Porsche backdate stripped paint rear

Porsche Backdate Pt 7: Stripping is hard work

Welcome to Part 7 of our grand FactoryTwoFour Porsche Backdate Build! 
Every month we're going to update you on the broken bolts and knuckles of
this project as we turn our Miami Vice 80's Porsche into a unicorn 1972 
RS 2.7.If you're just joining us, you can catch upon the series here.
As the project comes to a close we are re-running all the past updates so 
you can stay up to speed.

Although Channing Tatum makes it look easy, stripping is actually hard work. With the panel fitting done on our Porsche backdate, it was time to strip all the paint off the ’88 Carrera and get back to beautiful steel. I knew this would be an annoying and tedious job. I didn’t know just how taxing it would prove to be.

This car was originally delivered from the factory in a beautiful black; then sometime in the 90’s some wahoo decided to ditch the class and go for a cherry bomb red instead. To be clear, this was not guards red or any other Porsche red. This was just some off-the-shelf red. Also of note, several women commented on how the paint was “glittery,” and until then I had never realized that men love glitter too – we just call it metal flake because it sounds more hardcore.
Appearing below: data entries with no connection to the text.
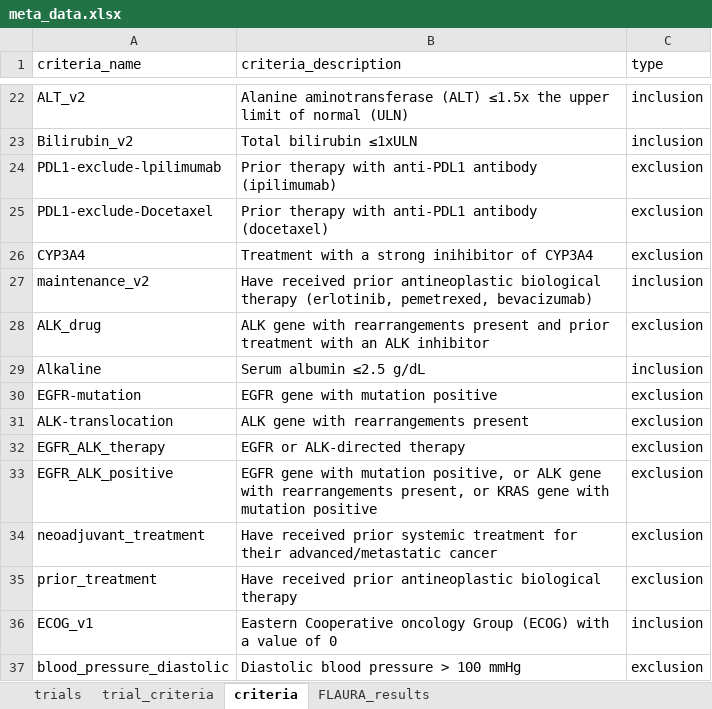
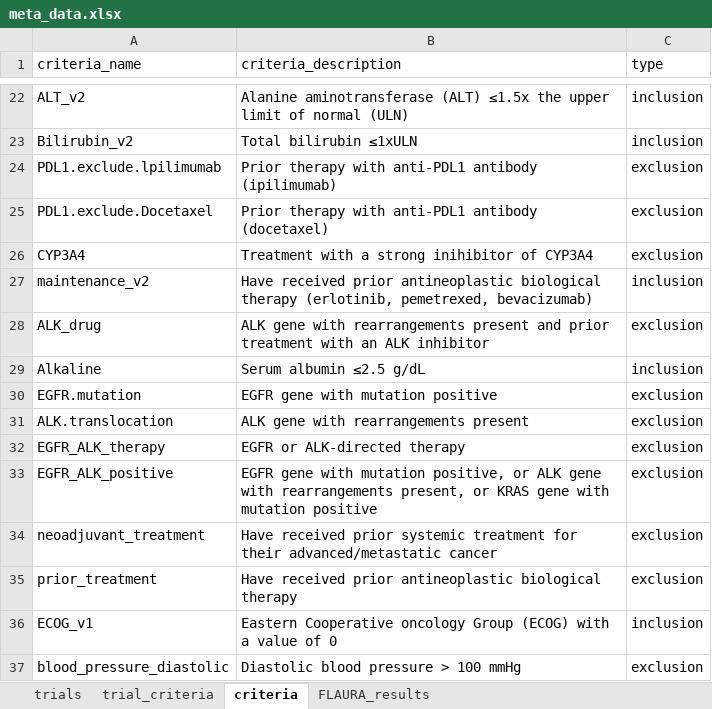
Before and after one commit to BIDS-Xu-Lab/TrialMap, an Excel workbook: web/public/data/meta_data.xlsx, sheet criteria, drawn as a sheet; only a part is shown, gaps mark what is left out; values as stored, in another font and other column widths than the file's, no borders; the diff names each change by its address in the sheet, - before the commit and + after, or states it on an @@ line.

```diff
--- a/web/public/data/meta_data.xlsx (sheet criteria)
+++ b/web/public/data/meta_data.xlsx (sheet criteria)
-A24 (criteria_name): PDL1-exclude-lpilimumab
+A24 (criteria_name): PDL1.exclude.lpilimumab
-A25 (criteria_name): PDL1-exclude-Docetaxel
+A25 (criteria_name): PDL1.exclude.Docetaxel
-A30 (criteria_name): EGFR-mutation
+A30 (criteria_name): EGFR.mutation
-A31 (criteria_name): ALK-translocation
+A31 (criteria_name): ALK.translocation
```
Also changed, not shown: sheet trial_criteria, 6 other files.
It’s still glitter. Any-who, the red had to go. But because I’m being overly anal about this car, I wanted to find a way to retain the galvanization that was applied to the whole shell in the factory.

In 1977, Porsche began galvanized all 911 bodies completely to prevent rust. This was a major innovation for the time, and one that means a 70% of all 911s ever produced are still on road. I wasn’t eager to loose this longevity-boosting protective plating from my project car, so I had to strip off the paint the hard way. Normally, you would just sand or media blast the entire car down to bare metal, but these abrasive techniques would have also scraped off the thin layer of zinc that stops rust from forming on the bare metal. Thus I was stuck with using messy, time consuming, and noxious paint stripper.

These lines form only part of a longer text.